====== Extracted data ======

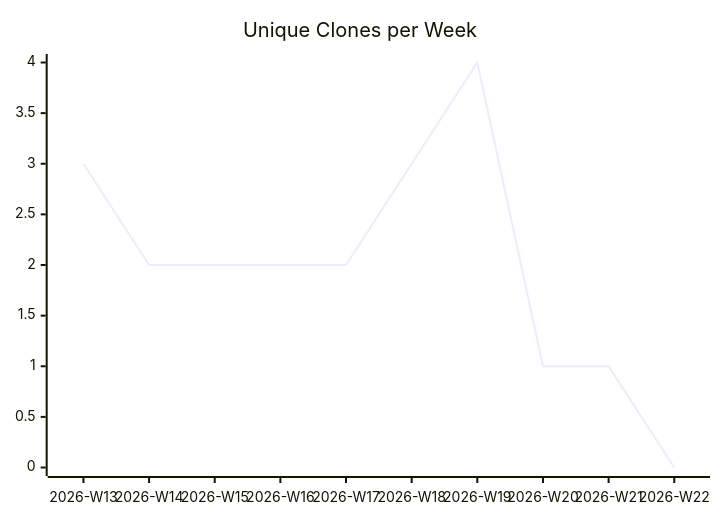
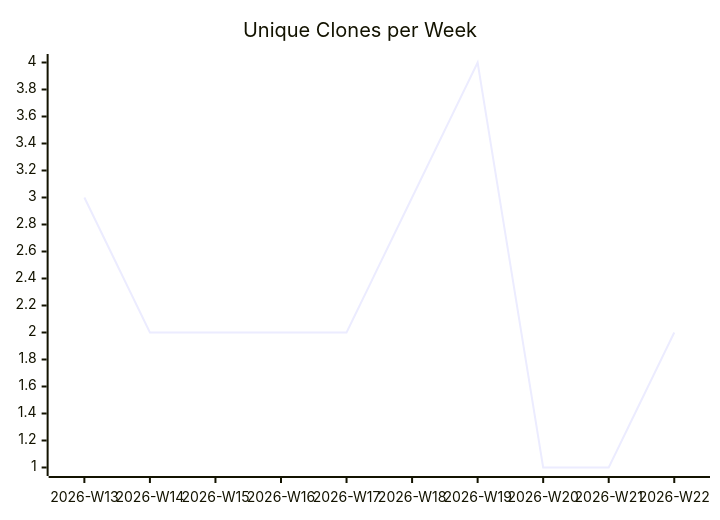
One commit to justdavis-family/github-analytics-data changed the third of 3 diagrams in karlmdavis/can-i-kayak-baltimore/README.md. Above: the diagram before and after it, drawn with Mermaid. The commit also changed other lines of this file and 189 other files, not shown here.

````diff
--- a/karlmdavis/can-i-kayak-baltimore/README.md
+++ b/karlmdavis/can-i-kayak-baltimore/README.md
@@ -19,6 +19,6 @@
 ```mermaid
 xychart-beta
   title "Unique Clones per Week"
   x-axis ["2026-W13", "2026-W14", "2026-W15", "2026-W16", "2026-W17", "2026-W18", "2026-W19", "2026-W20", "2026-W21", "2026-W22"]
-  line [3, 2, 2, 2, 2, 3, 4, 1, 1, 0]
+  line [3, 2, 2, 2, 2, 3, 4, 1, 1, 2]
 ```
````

======

#### [Task description]
From the line containing "xychart-beta" down to the last line of the data above, copy every line exactly; leave out all other lines.

#### [Solution for this task]
 xychart-beta
   title "Unique Clones per Week"
   x-axis ["2026-W13", "2026-W14", "2026-W15", "2026-W16", "2026-W17", "2026-W18", "2026-W19", "2026-W20", "2026-W21", "2026-W22"]
-  line [3, 2, 2, 2, 2, 3, 4, 1, 1, 0]
+  line [3, 2, 2, 2, 2, 3, 4, 1, 1, 2]
 ```
````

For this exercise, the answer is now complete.